= Exercise requirements =
For this exercise, write out each entry below exactly, omitting the images.

= Records from a data source =

::::::::::

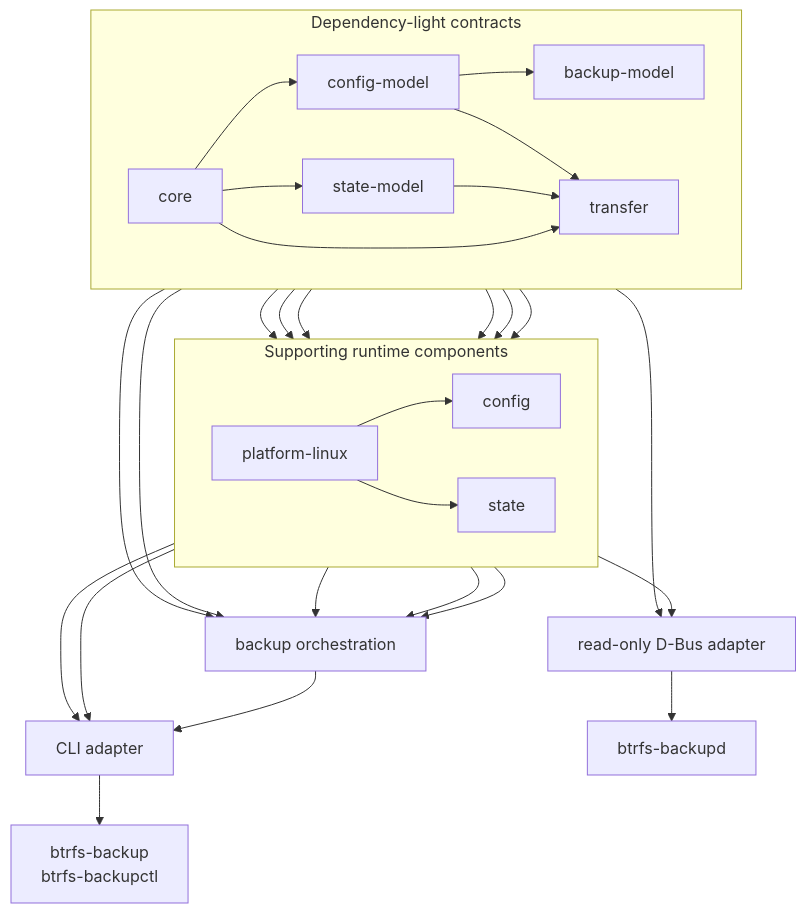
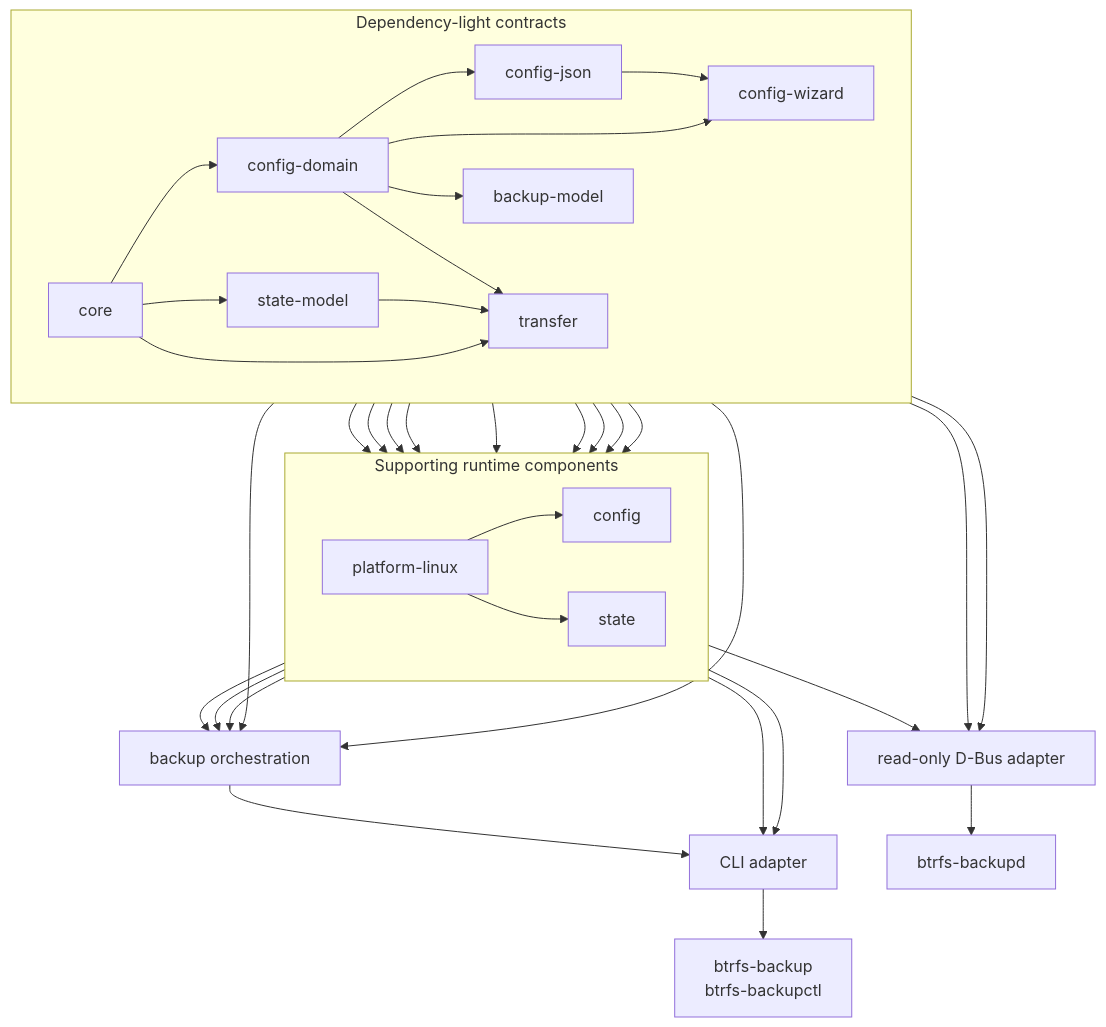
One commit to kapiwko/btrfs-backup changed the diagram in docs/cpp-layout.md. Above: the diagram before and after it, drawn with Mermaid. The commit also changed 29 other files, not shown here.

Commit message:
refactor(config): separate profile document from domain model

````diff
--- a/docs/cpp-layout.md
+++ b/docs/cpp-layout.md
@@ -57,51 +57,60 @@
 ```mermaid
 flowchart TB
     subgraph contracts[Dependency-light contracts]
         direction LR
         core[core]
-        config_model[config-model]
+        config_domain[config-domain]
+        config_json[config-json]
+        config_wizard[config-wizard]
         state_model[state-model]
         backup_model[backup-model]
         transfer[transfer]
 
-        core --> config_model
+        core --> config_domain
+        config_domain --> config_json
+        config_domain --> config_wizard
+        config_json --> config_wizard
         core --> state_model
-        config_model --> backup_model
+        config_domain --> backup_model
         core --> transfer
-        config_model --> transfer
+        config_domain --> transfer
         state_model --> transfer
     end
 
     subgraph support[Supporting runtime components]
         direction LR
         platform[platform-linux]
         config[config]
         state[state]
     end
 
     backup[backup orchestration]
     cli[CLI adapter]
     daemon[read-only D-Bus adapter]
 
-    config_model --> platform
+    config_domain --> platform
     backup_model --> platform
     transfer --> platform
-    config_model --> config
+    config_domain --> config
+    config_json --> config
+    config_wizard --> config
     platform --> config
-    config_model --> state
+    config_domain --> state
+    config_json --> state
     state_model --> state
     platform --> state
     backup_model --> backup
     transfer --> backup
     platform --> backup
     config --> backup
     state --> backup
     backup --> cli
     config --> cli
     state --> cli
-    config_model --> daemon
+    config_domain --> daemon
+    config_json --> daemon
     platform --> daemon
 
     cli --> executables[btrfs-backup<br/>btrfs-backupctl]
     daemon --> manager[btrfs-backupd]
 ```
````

::::::::::

= Result of this exercise =
One commit to kapiwko/btrfs-backup changed the diagram in docs/cpp-layout.md. Above: the diagram before and after it, drawn with Mermaid. The commit also changed 29 other files, not shown here.

Commit message:
refactor(config): separate profile document from domain model

````diff
--- a/docs/cpp-layout.md
+++ b/docs/cpp-layout.md
@@ -57,51 +57,60 @@
 ```mermaid
 flowchart TB
     subgraph contracts[Dependency-light contracts]
         direction LR
         core[core]
-        config_model[config-model]
+        config_domain[config-domain]
+        config_json[config-json]
+        config_wizard[config-wizard]
         state_model[state-model]
         backup_model[backup-model]
         transfer[transfer]
 
-        core --> config_model
+        core --> config_domain
+        config_domain --> config_json
+        config_domain --> config_wizard
+        config_json --> config_wizard
         core --> state_model
-        config_model --> backup_model
+        config_domain --> backup_model
         core --> transfer
-        config_model --> transfer
+        config_domain --> transfer
         state_model --> transfer
     end
 
     subgraph support[Supporting runtime components]
         direction LR
         platform[platform-linux]
         config[config]
         state[state]
     end
 
     backup[backup orchestration]
     cli[CLI adapter]
     daemon[read-only D-Bus adapter]
 
-    config_model --> platform
+    config_domain --> platform
     backup_model --> platform
     transfer --> platform
-    config_model --> config
+    config_domain --> config
+    config_json --> config
+    config_wizard --> config
     platform --> config
-    config_model --> state
+    config_domain --> state
+    config_json --> state
     state_model --> state
     platform --> state
     backup_model --> backup
     transfer --> backup
     platform --> backup
     config --> backup
     state --> backup
     backup --> cli
     config --> cli
     state --> cli
-    config_model --> daemon
+    config_domain --> daemon
+    config_json --> daemon
     platform --> daemon
 
     cli --> executables[btrfs-backup<br/>btrfs-backupctl]
     daemon --> manager[btrfs-backupd]
 ```
````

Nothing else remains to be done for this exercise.